While content delivery by the instructor can be substituted for with content found in open educational resources (e.g. Khan Academy, HippoCampus, MERLOT), there is no substitute for creating the most engaging and authentic circumstances for inquiry and learning--that is what course design is all about.

Wednesday, August 8, 2012

Course redesign: fostering student success in the face of considerable challenges

Reason number 2 to redesign courses: Redesigned courses can better respond to challenging trends that, if left unanswered, work against student engagement and persistence.

The trends are clear: Publicly funded colleges and universities are serving more students, who are less prepared, with less state support.

Vincent Tinto describes these trends and the challenges they bring:

For over 40 years access to higher education has improved, and college enrollments swelled from nearly 9 million students in 1980 to over 20 million today. But while enrollments have more than doubled, overall college completion rates have increased only slightly. Only about half of all college students in the U.S. earn a degree or certificate within six years. For community college students the numbers are worse--a little over a third earn a degree or certificate. The struggles of low-income and first-generation community college students are most troubling--only one-quarter of them complete a credential.

The facts are clear. Despite our success in improving access to college, we have been unable to convert those gains into higher completion rates... (Tinto, 2011)

MSU Denver’s own student persistence and graduation rates fall right in line with these broader trends. Our 6-year graduation rate hovers around 20% (a figure, albeit, that counts only students who enter as full-time first-time college students).

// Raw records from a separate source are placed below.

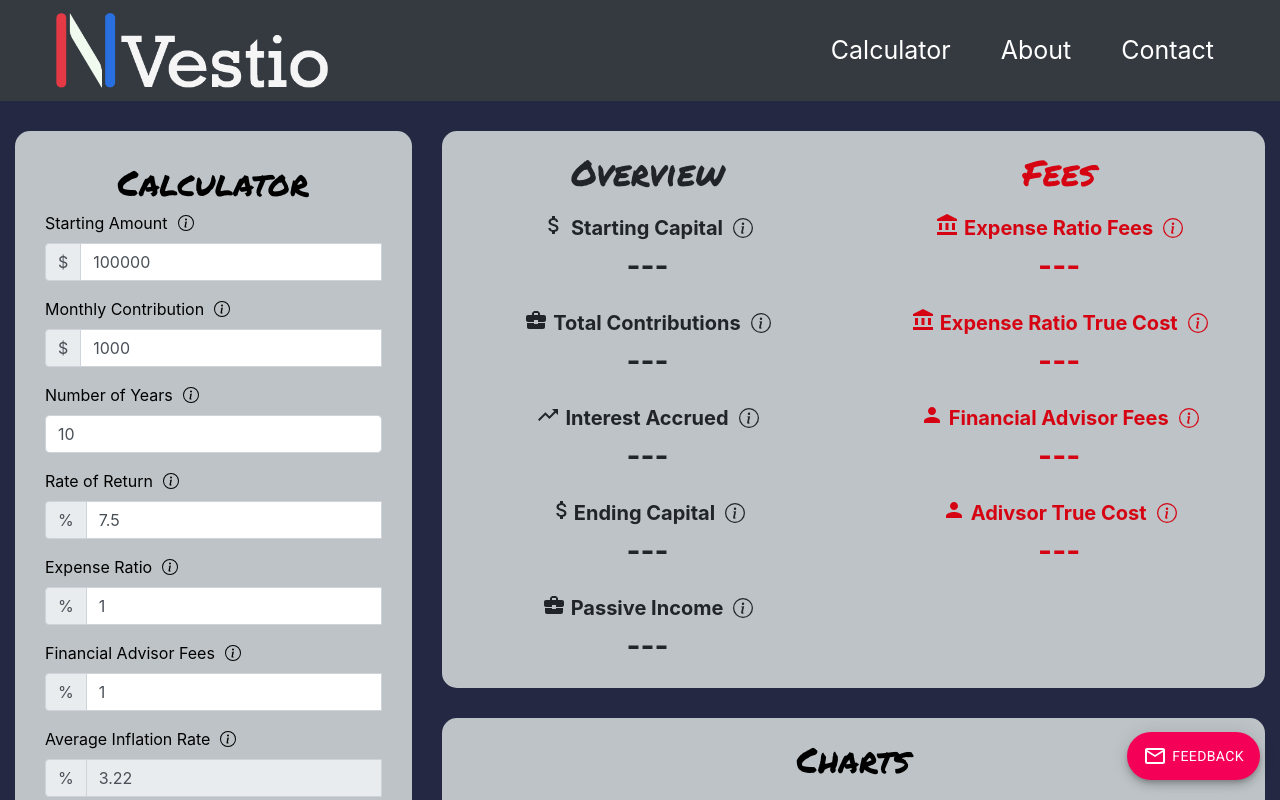
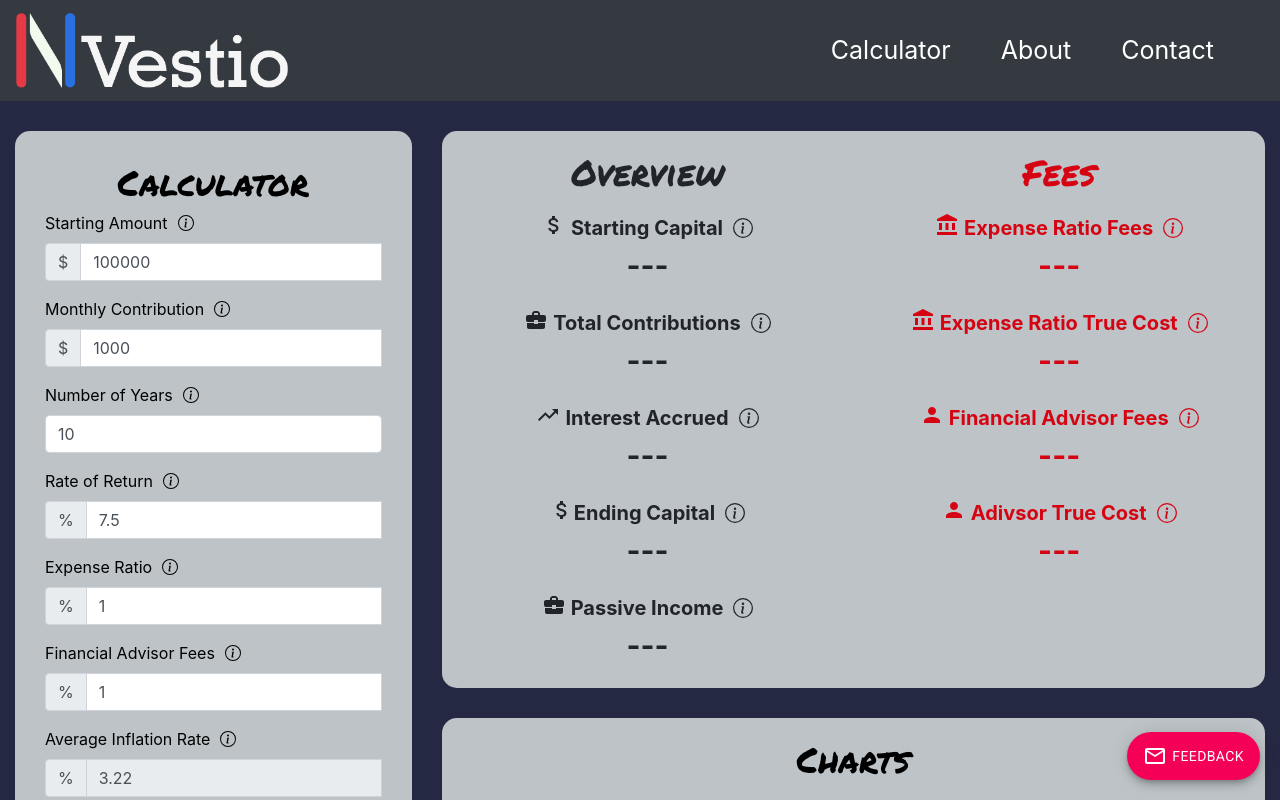
Before and after one commit to scottgibson21/investment-calculator, a React (Create React App) app: page / in a window 1280 px wide. Shown: the top 800 px of the page. Built offline with nearby package versions, Linux system fonts and the light colour scheme.

Commit message:
fix: nav brand margin

```diff
--- a/src/components/Navigation.js
+++ b/src/components/Navigation.js
@@ -41,7 +41,7 @@ export default function Navigation() {
 
 const styles = {
   navbarBrand: {
-    marginLeft: 40,
+    marginLeft: 0,
   },
   nav: {
     fontSize: "25px",
```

These underlying trends are not likely to change. No one is expecting an infusion of increased public funds into higher education. The level of student preparedness for college is not likely to change in any significant way. Regional comprehensive institutions like MSU Denver have been adapting and will need to continue adaping in order to meet students’ needs with fewer resources. Redesigned courses are one solution.

One motivation for redesigning courses--not the motivation I want to stress here, but one motivation nonetheless--is financial. Redesigned courses have the potential to foster deeper learning at a lower cost per student (yes, this means that class sizes can grow while still improving in student learning outcomes). Also, financial gains can be obtained by reducing the number of students who withdraw from a course or who earn a D or F. In their book Next Generation Course Redesign, Burner and Carriveau explain:

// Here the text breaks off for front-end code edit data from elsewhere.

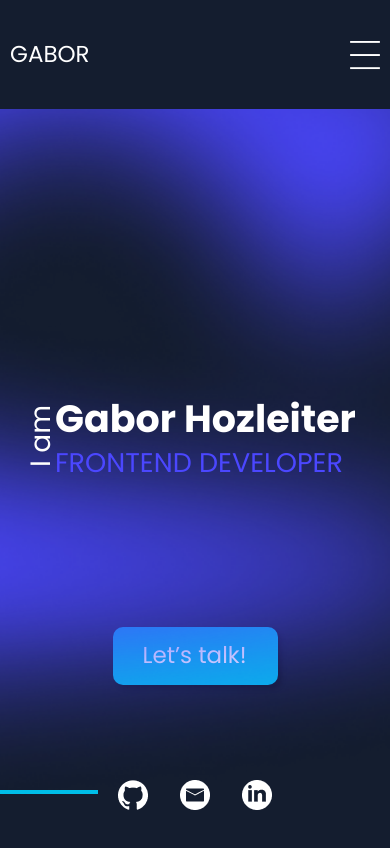
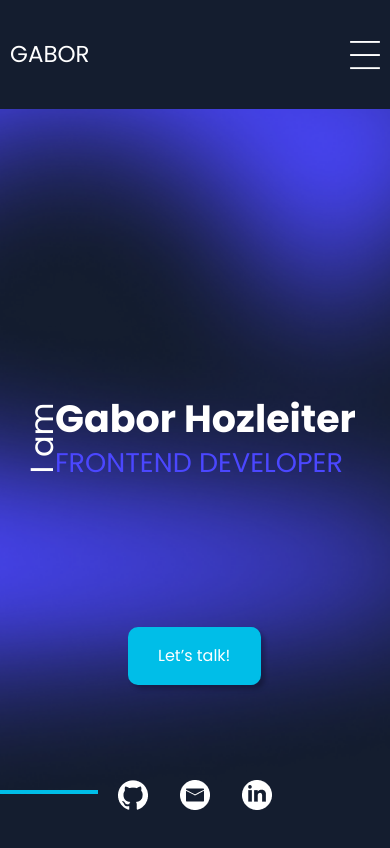
Before and after one commit to GaborHozleiter/my-portfolio, an Angular app: page / in a window 390 px wide. Shown: the top 848 px of the page. Built offline with nearby package versions, Linux system fonts and the light colour scheme.

Commit message:
added responsiv design

```diff
--- a/src/app/main-content/above-the-fold/above-the-fold.component.html
+++ b/src/app/main-content/above-the-fold/above-the-fold.component.html
@@ -8,7 +8,9 @@
             <span class="profession">FRONTEND DEVELOPER</span>
         </div>
     </header>
-    <button>Let’s talk!</button>
+    <a href="#skills-cont">
+        <button>Let’s talk!</button>
+    </a>
     <div class="anim-cont">
         <div class="srcoll-down-cont">
             <span class="scroll-down-text">Scroll down</span>
@@ -21,17 +23,17 @@
     <div class="blue-line"></div>
     <div class="icons-cont">
         <div>
-            <a href="#">
+            <a href="#skills-cont">
                 <img src="../../../assets/img/Github button.png">
             </a>
         </div>
         <div>
-            <a href="#">
+            <a href="#skills-cont">
                 <img src="../../../assets/img/Email button.png">
             </a>
         </div>
         <div>
-            <a href="#">
+            <a href="#skills-cont">
                 <img src="../../../assets/img/Linkedin button.png">
             </a>
         </div>
--- a/src/app/main-content/above-the-fold/above-the-fold.component.scss
+++ b/src/app/main-content/above-the-fold/above-the-fold.component.scss
@@ -93,6 +93,7 @@ button {
     position: absolute;
     left: calc(50% - 82.5px);
     top: calc(50% + 150px);
+    z-index: 5;
     &:hover {
         transform: scaleX(1.1) scaleY(1.1);
         background-color: #4B47FF;
@@ -217,13 +218,13 @@ button {
     }
 
     .header-left {
-        top: 45px;
-        left: -5px;
+        top: 49px;
+        left: 0px;
 
     }
 
     .i-am {
-        font-size: 50px;
+        font-size: 54px;
     }
 
     .name {
@@ -267,8 +268,8 @@ button {
     }
 
     .header-left {
-        top: 45px;
-        left: 3px;
+        top: 46px;
+        left: 2px;
 
     }
 
@@ -298,8 +299,8 @@ button {
     }
 
     .header-left {
-        top: 40px;
-        left: 15px;
+        top: 43px;
+        left: 17px;
 
     }
 
@@ -313,6 +314,21 @@ button {
 
     .profession {
         font-size: 32px;
+    }
+
+    .srcoll-down-cont, .scroll-down-arrow {
+        display: none;
+    }
+}
+
+@media(max-width:500px){
+    button {
+        width: 133px;
+        height: 58px;
+        font-size: 16px;
+        text-align: left;
+        left: calc(50% - 67px);
+        top: calc(50% + 150px);
     }
 }
 
@@ -329,13 +345,13 @@ button {
     }
 
     .header-left {
-        top: 40px;
-        left: -25px;
+        top: 42px;
+        left: -29px;
 
     }
 
     .i-am {
-        font-size: 28px;
+        font-size: 32px;
     }
 
     .name {
@@ -344,10 +360,6 @@ button {
 
     .profession {
         font-size: 27px;
-    }
-
-    .srcoll-down-cont, .scroll-down-arrow {
-        display: none;
     }
 
     .icons-cont{
```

If a student does not succeed in a general education course, there are consequences for both the student and the institution, most of them bad. Many of these students are discouraged and drop out. In fact, students who performed well in introductory courses were twice as likely to complete the degree as their less successful counterparts. Those who do not succeed and persist in the program must retake the course, taking a seat away from an entering student. Sometimes up to 50% of the seats in notorious “bottleneck” courses are taken up by repeaters. (p. 5)

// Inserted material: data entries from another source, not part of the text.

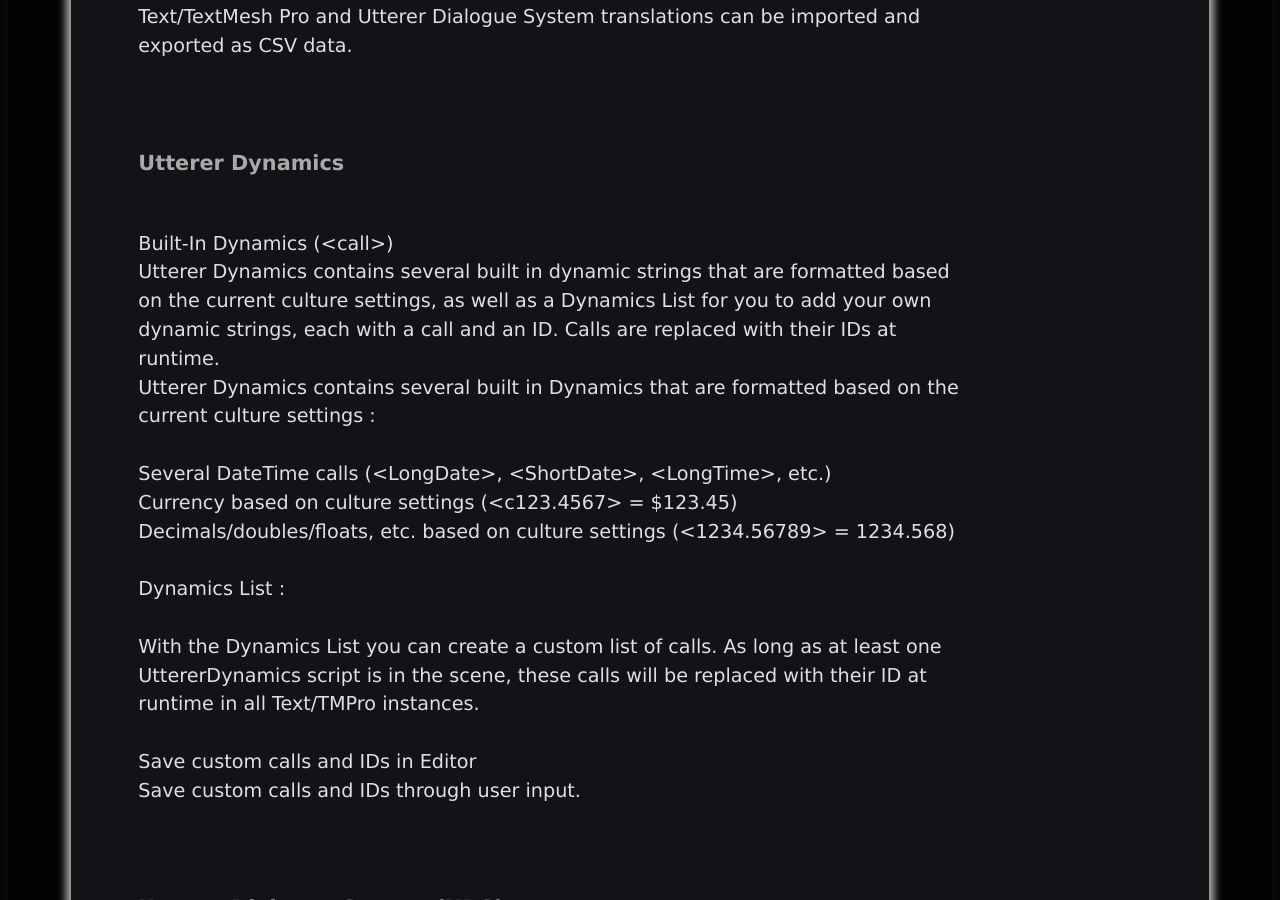
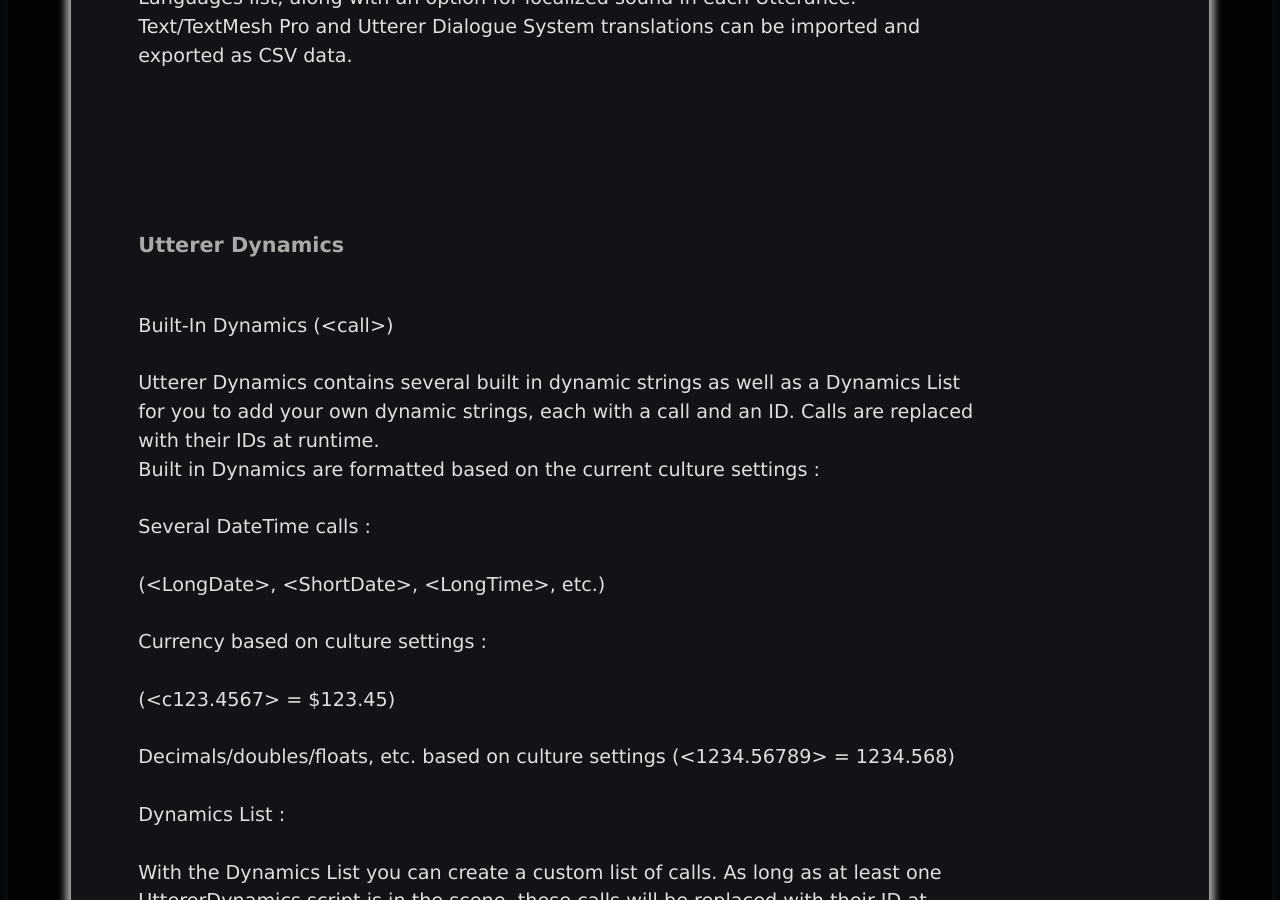
Before and after one commit to Madsir/madsirstudio.github.io, a Jekyll site: the page built from utterer/index.html, in a window 1280 px wide and 900 px high, scrolled down 2040 px. Built offline with Jekyll 4.4.1, drawn with Linux system fonts in a browser that asks for light colours; some of the changed text lies outside the part shown.

Commit message:
Update index.html

```diff
--- a/utterer/index.html
+++ b/utterer/index.html
@@ -61,16 +61,14 @@
 		<br>
 		<br>
 		<br>
-		<h2>Utterer</h2>
-		<br>
-		<p>The Utterer package comes with three main components: Utterer Dialogue System, Utterer Languages, and Utterer Dynamics.</p>
+		<p>The Utterer package comes with three main components: Utterer Languages, Utterer Dynamics, and Utterer Dialogue System.</p>
 	<br>
 		<br>
 
 		<h2>Utterer Languages</h2>
 		<br>
 	<p>Utterer Languages localization framework is compatible with Text/TextMesh Pro, AudioSource, and Image components as well as the Utterer Dialogue System.
-<br>
+<br><br>
 The system contains 187 languages to choose from (you can also add more) and automatically updates current culture settings based on which language is selected at runtime. Text/UDS translations can be imported and exported as CSV data.</p>
 	<br>
 			<div class="around">
@@ -80,31 +78,36 @@
 	<br>
 	<p>
 For general use :
-<br>
+<br><br>
 Add an UttererLanguages script to any object with a Text, TextMesh Pro, Audio Source, or Image component. Text areas/audio/sprite fields will be added for each language in the list and the Text, TextMesh Pro, Audio Source, or Image component will display the text/audio/sprite of whichever language is the current language in use.
 <br>
 <br>
 For UDS :
+<br><br>
+Add an UttererLanguages script to a UDS prefab in the scene. Speaker text areas and utterance text areas will appear in each Utterance for every language in the Languages list, along with an option for localized sound in each Utterance. Text/TextMesh Pro and Utterer Dialogue System translations can be imported and exported as CSV data.</p><br>
+	<br><br><br>
+<br><br>
 <br>
-Add an UttererLanguages script to a UDS prefab in the scene. Speaker text areas and utterance text areas will appear in each Utterance for every language in the Languages list, along with an option for localized sound in each Utterance. Text/TextMesh Pro and Utterer Dialogue System translations can be imported and exported as CSV data.</p><br>
-	<br><br>
 	<h2>Utterer Dynamics</h2>
 	<br>
 <p>
 
-Built-In Dynamics (&lt;call&gt;)<br>
-	Utterer Dynamics contains several built in dynamic strings that are formatted based on the current culture settings, as well as a Dynamics List for you to add your own dynamic strings, each with a call and an ID. Calls are replaced with their IDs at runtime.<br>
-	Utterer Dynamics contains several built in Dynamics that are formatted based on the current culture settings :<br><br>
-Several DateTime calls (&lt;LongDate&gt;, &lt;ShortDate&gt;, &lt;LongTime&gt;, etc.)<br>
-Currency based on culture settings (&lt;c123.4567&gt; = $123.45)<br>
+Built-In Dynamics (&lt;call&gt;)<br><br>
+	Utterer Dynamics contains several built in dynamic strings as well as a Dynamics List for you to add your own dynamic strings, each with a call and an ID. Calls are replaced with their IDs at runtime.<br>
+	Built in Dynamics are formatted based on the current culture settings :<br><br>
+Several DateTime calls :<br><br> (&lt;LongDate&gt;, &lt;ShortDate&gt;, &lt;LongTime&gt;, etc.)<br><br>
+Currency based on culture settings : <br>
+	<br>(&lt;c123.4567&gt; = $123.45)<br><br>
 Decimals/doubles/floats, etc. based on culture settings (&lt;1234.56789&gt; = 1234.568)<br>
 <br>
 Dynamics List :<br><br>
 With the Dynamics List you can create a custom list of calls. As long as at least one UttererDynamics script is in the scene, these calls will be replaced with their ID at runtime in all Text/TMPro instances.
 <br><br>
-Save custom calls and IDs in Editor<br>
+Save custom calls and IDs in Editor<br><br>
 		Save custom calls and IDs through user input.<br></p>
-		<br>
+		<br><br>
+<br><br>
+<br>
 	<br><br>
 	<h2>Utterer Dialogue System (UDS)</h2>
 	<br>
```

No one who is serious about course redesign, though, thinks that cost savings are the primary reason why we should rethink how students spend their time learning in and out of class. Obviously it’s about the learning, and redesigned courses can promote student learning, or student success even in the face of challenging trends, by doing the following:

  • increasing student’s time on task (remember the one who does the work is the one who learns)
  • aligning instruction with how the mind works
  • creating the greatest opportunity for students to learn, practice, and show mastery of skills and content
  • embedding frequent opportunities for feedback
  • giving students the chance to understand patterns, make connections, formulate meaning, and learn deeply.

Make it more likely for a student to learn and succeed in a single class, and you make it more likely for that same student to succeed throughout an entire course of study and graduate with a degree!